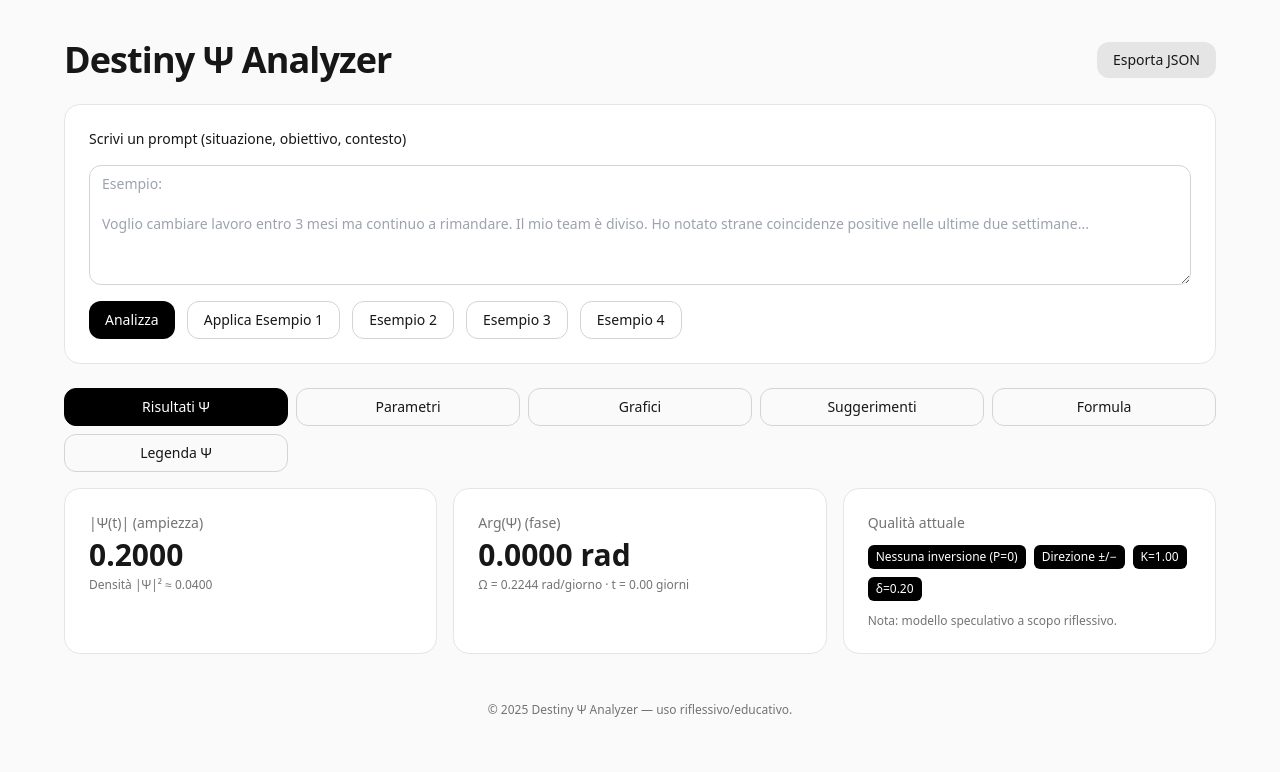
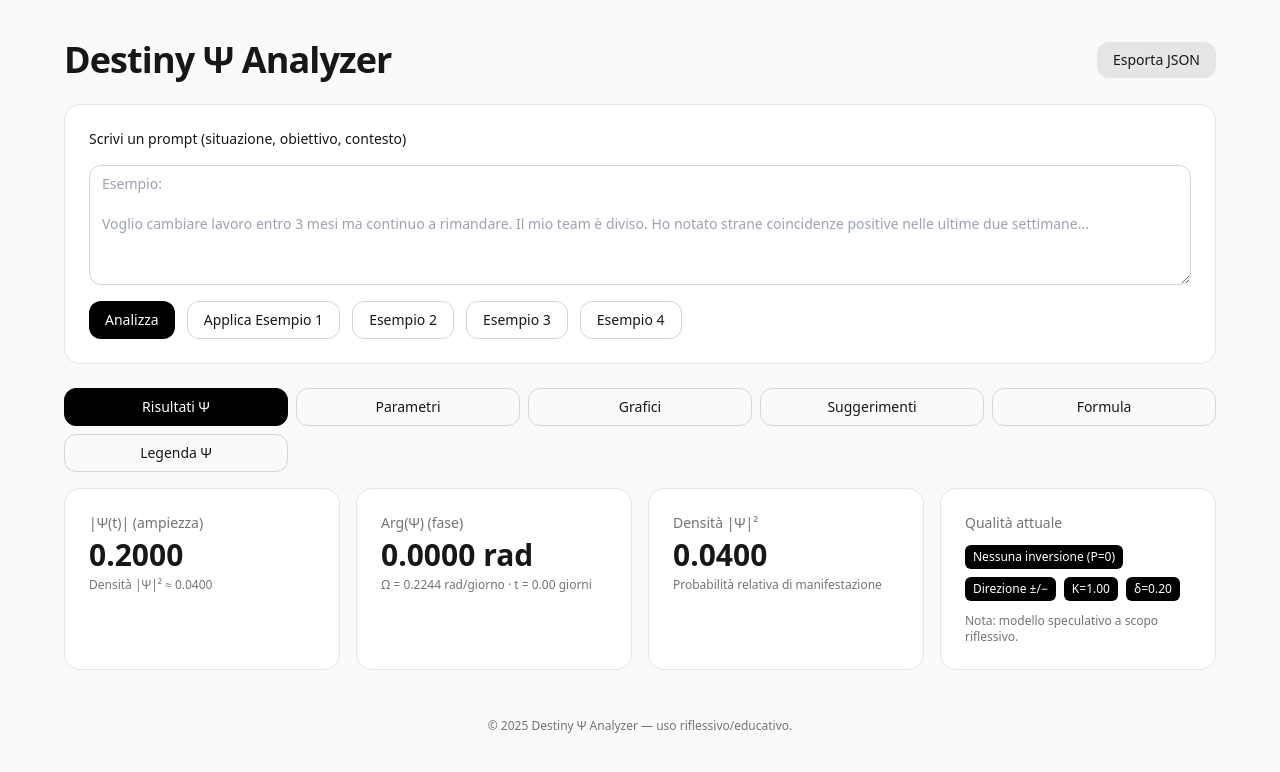
Before and after one commit to Hamico92/DestinyAnalyzer, a Next.js app: page / in a window 1280 px wide. Shown: the top 772 px of the page. Built offline with nearby package versions, Linux system fonts and the light colour scheme.

Commit message:
Modify grid layout and add probability density card
Updated grid layout and added new card for probability density.

```diff
--- a/app/page.tsx
+++ b/app/page.tsx
@@ -199,7 +199,7 @@ export default function Page(){
           </TabsList>
 
           <TabsContent value="results">
-            <div className="grid md:grid-cols-3 gap-4">
+            <div className="grid md:grid-cols-4 gap-4">
               <Card className="rounded-2xl">
                 <CardContent className="p-6 grid gap-1">
                   <div className="text-sm text-neutral-500">|Ψ(t)| (ampiezza)</div>
@@ -212,6 +212,15 @@ export default function Page(){
                   <div className="text-sm text-neutral-500">Arg(Ψ) (fase)</div>
                   <div className="text-3xl font-semibold">{fmt(psiPhase, 4)} rad</div>
                   <div className="text-xs text-neutral-500">Ω = {fmt(params.Omega,4)} rad/giorno · t = {fmt(params.tDays,2)} giorni</div>
+                </CardContent>
+              </Card>
+              <Card className="rounded-2xl">
+                <CardContent className="p-6 grid gap-1">
+                  <div className="text-sm text-neutral-500">Densità |Ψ|²</div>
+                  <div className="text-3xl font-semibold">{fmt(psiProbDensity, 4)}</div>
+                  <div className="text-xs text-neutral-500">
+                    Probabilità relativa di manifestazione
+                  </div>
                 </CardContent>
               </Card>
               <Card className="rounded-2xl">
```
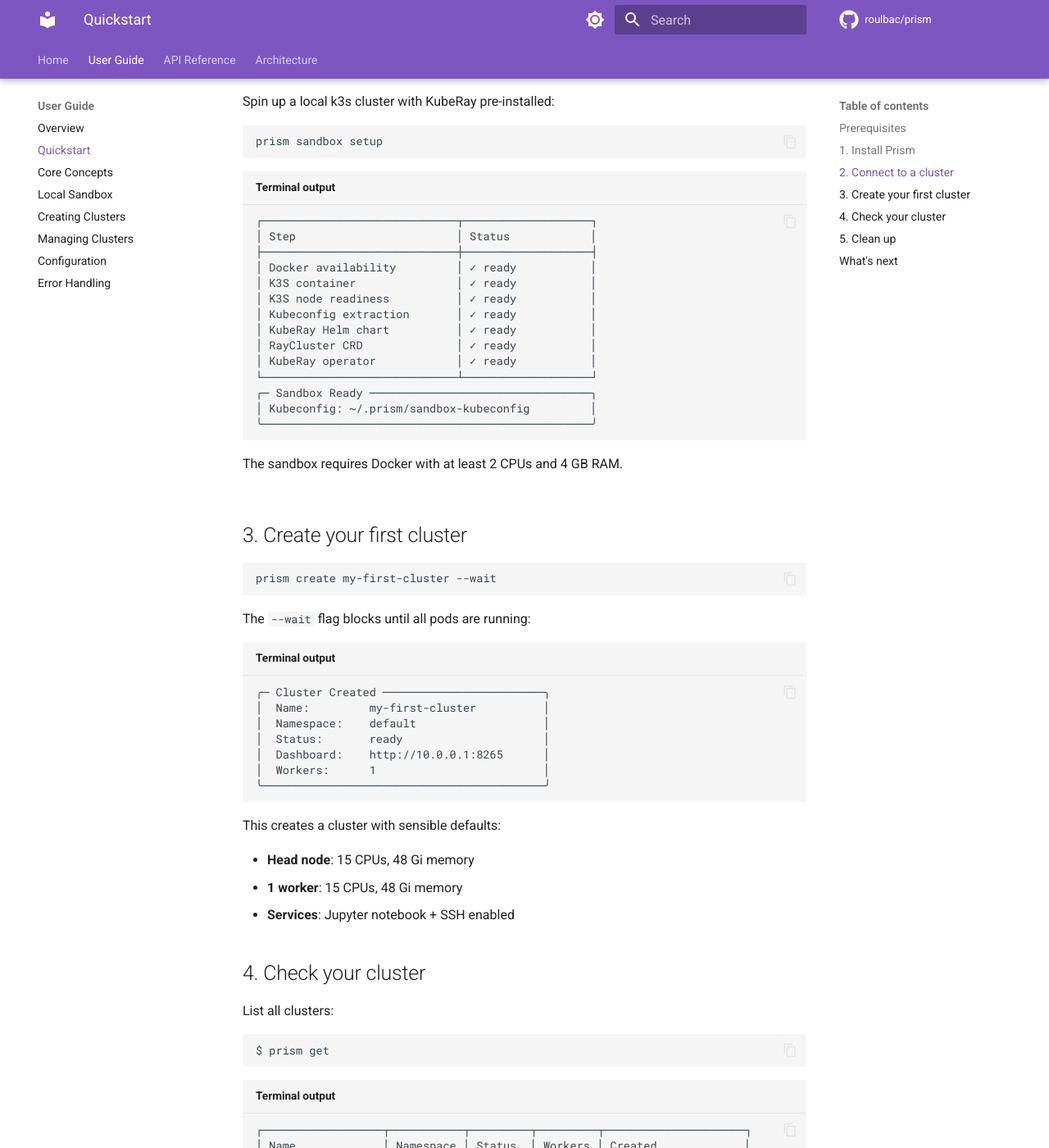
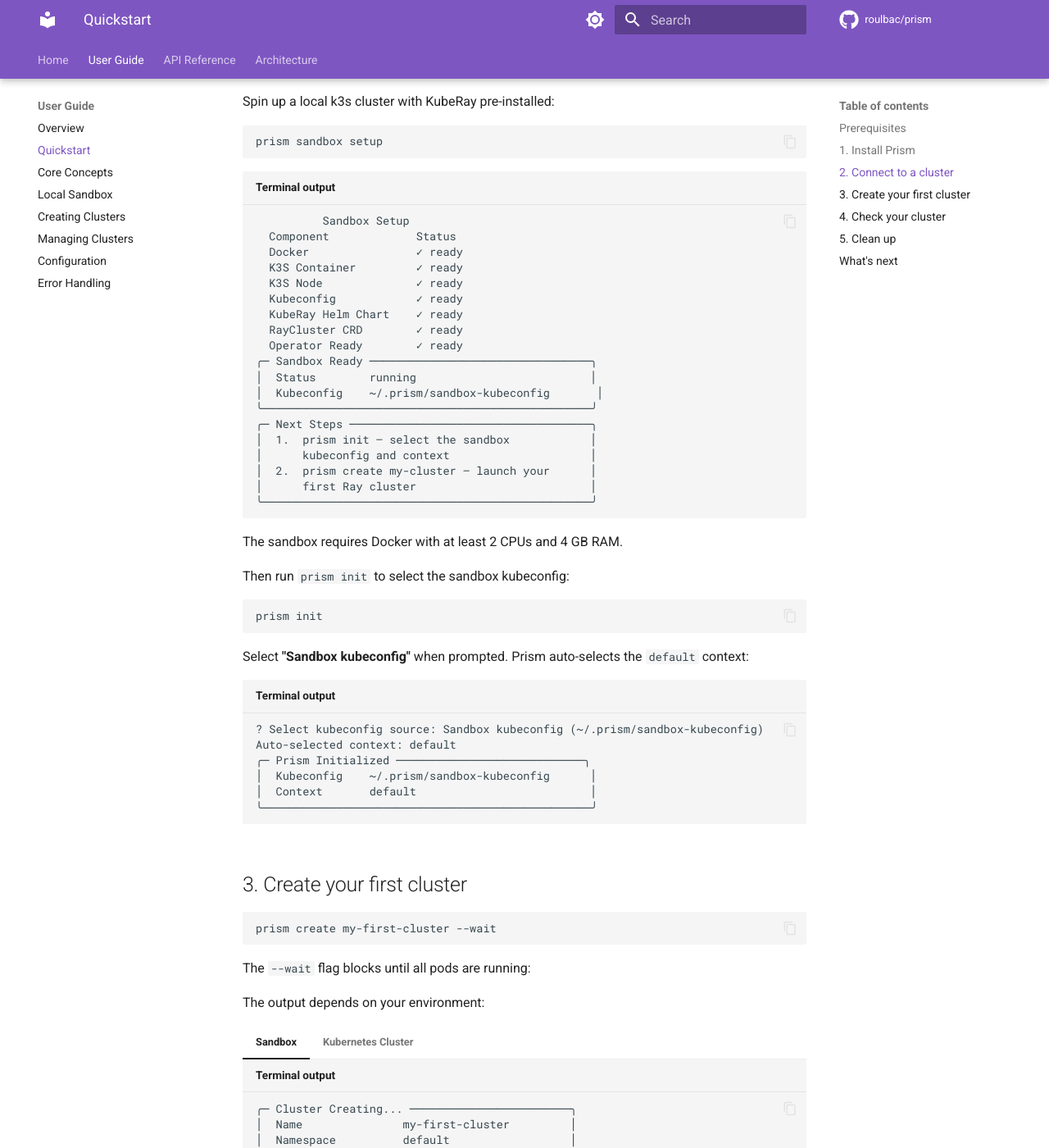
Before and after one commit to roulbac/krayne, an MkDocs documentation site: the page built from docs/guide/quickstart.md, in a window 1280 px wide and 1400 px high, scrolled down 830 px. Shown: the whole window at 82% size. Built offline with MkDocs 1.6.1 and Material for MkDocs 9.7.7, drawn with Linux system fonts in a browser that asks for light colours; comment, search, counter and statistics services are not loaded; some of the changed text lies outside the part shown.

Commit message:
Fix sandbox setup docs to match actual CLI output (#8)
- Update terminal output format in sandbox.md, quickstart.md, and cli.md
  to match the actual Rich table output (Component/Status columns instead
  of Step/Status, plus Sandbox Ready panel with Status field)
- Add missing `prism init` step after `sandbox setup` in sandbox and
  quickstart guides — sandbox setup does not auto-save config
- Show sandbox vs Kubernetes cluster URL differences in quickstart
  (localhost:nodeport vs pod-ip:port)
- Add Cluster Address field to create output examples

https://claude.ai/code/session_01Y2cnS3vUVKsek1oG2MAre3

Co-authored-by: Claude <noreply@anthropic.com>

````diff
--- a/docs/guide/quickstart.md
+++ b/docs/guide/quickstart.md
@@ -37,23 +37,45 @@ Choose one of two paths:
     ```
 
     ```title="Terminal output"
-    ┌─────────────────────────────┬───────────────────┐
-    │ Step                        │ Status            │
-    ├─────────────────────────────┼───────────────────┤
-    │ Docker availability         │ ✓ ready           │
-    │ K3S container               │ ✓ ready           │
-    │ K3S node readiness          │ ✓ ready           │
-    │ Kubeconfig extraction       │ ✓ ready           │
-    │ KubeRay Helm chart          │ ✓ ready           │
-    │ RayCluster CRD              │ ✓ ready           │
-    │ KubeRay operator            │ ✓ ready           │
-    └─────────────────────────────┴───────────────────┘
+              Sandbox Setup
+      Component             Status
+      Docker                ✓ ready
+      K3S Container         ✓ ready
+      K3S Node              ✓ ready
+      Kubeconfig            ✓ ready
+      KubeRay Helm Chart    ✓ ready
+      RayCluster CRD        ✓ ready
+      Operator Ready        ✓ ready
     ╭─ Sandbox Ready ─────────────────────────────────╮
-    │ Kubeconfig: ~/.prism/sandbox-kubeconfig         │
+    │  Status        running                          │
+    │  Kubeconfig    ~/.prism/sandbox-kubeconfig       │
+    ╰─────────────────────────────────────────────────╯
+    ╭─ Next Steps ────────────────────────────────────╮
+    │  1.  prism init — select the sandbox            │
+    │      kubeconfig and context                     │
+    │  2.  prism create my-cluster — launch your      │
+    │      first Ray cluster                          │
     ╰─────────────────────────────────────────────────╯
     ```
 
     The sandbox requires Docker with at least 2 CPUs and 4 GB RAM.
+
+    Then run `prism init` to select the sandbox kubeconfig:
+
+    ```bash
+    prism init
+    ```
+
+    Select **"Sandbox kubeconfig"** when prompted. Prism auto-selects the `default` context:
+
+    ```title="Terminal output"
+    ? Select kubeconfig source: Sandbox kubeconfig (~/.prism/sandbox-kubeconfig)
+    Auto-selected context: default
+    ╭─ Prism Initialized ────────────────────────────╮
+    │  Kubeconfig    ~/.prism/sandbox-kubeconfig      │
+    │  Context       default                          │
+    ╰─────────────────────────────────────────────────╯
+    ```
 
 === "Existing Kubernetes Cluster"
 
@@ -78,15 +100,37 @@ prism create my-first-cluster --wait
 
 The `--wait` flag blocks until all pods are running:
 
-```title="Terminal output"
-╭─ Cluster Created ────────────────────────╮
-│  Name:         my-first-cluster          │
-│  Namespace:    default                   │
-│  Status:       ready                     │
-│  Dashboard:    http://10.0.0.1:8265      │
-│  Workers:      1                         │
-╰──────────────────────────────────────────╯
-```
+The output depends on your environment:
+
+=== "Sandbox"
+
+    ```title="Terminal output"
+    ╭─ Cluster Creating... ────────────────────────╮
+    │  Name               my-first-cluster         │
+    │  Namespace          default                  │
+    │  Status             pods-pending             │
+    │  Cluster Address    ray://localhost:30064     │
+    │  Dashboard          http://localhost:30078    │
+    │  Workers            1                        │
+    ╰──────────────────────────────────────────────╯
+    ```
+
+    In the sandbox, URLs use `localhost` with NodePort mappings so they work directly from your machine.
+
+=== "Kubernetes Cluster"
+
+    ```title="Terminal output"
+    ╭─ Cluster Created ────────────────────────────╮
+    │  Name               my-first-cluster         │
+    │  Namespace          default                  │
+    │  Status             ready                    │
+    │  Cluster Address    ray://10.0.0.1:10001     │
+    │  Dashboard          http://10.0.0.1:8265     │
+    │  Workers            1                        │
+    ╰──────────────────────────────────────────────╯
+    ```
+
+    On a real Kubernetes cluster, URLs use pod/service IPs.
 
 This creates a cluster with sensible defaults:
 
@@ -116,12 +160,12 @@ Get detailed information:
 $ prism describe my-first-cluster
 ```
 
-```title="Terminal output"
+```title="Terminal output (sandbox)"
 ╭─ Cluster: my-first-cluster ──────────────╮
 │  Namespace:    default                   │
 │  Status:       ready                     │
-│  Dashboard:    http://10.0.0.1:8265      │
-│  Client URL:   ray://10.0.0.1:10001     │
+│  Dashboard:    http://localhost:30078     │
+│  Client URL:   ray://localhost:30064     │
 │  Workers:      1                         │
 │  Created:      2026-04-01 10:30:00       │
 ╰──────────────────────────────────────────╯
````
Also changed, not shown: docs/guide/sandbox.md (+24 -13 lines), docs/reference/cli.md (+28 -17 lines).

--- --- ---

How many of the listing's lines contain "Before"? Respond with a single number and nothing else.

• **Answer section**: 2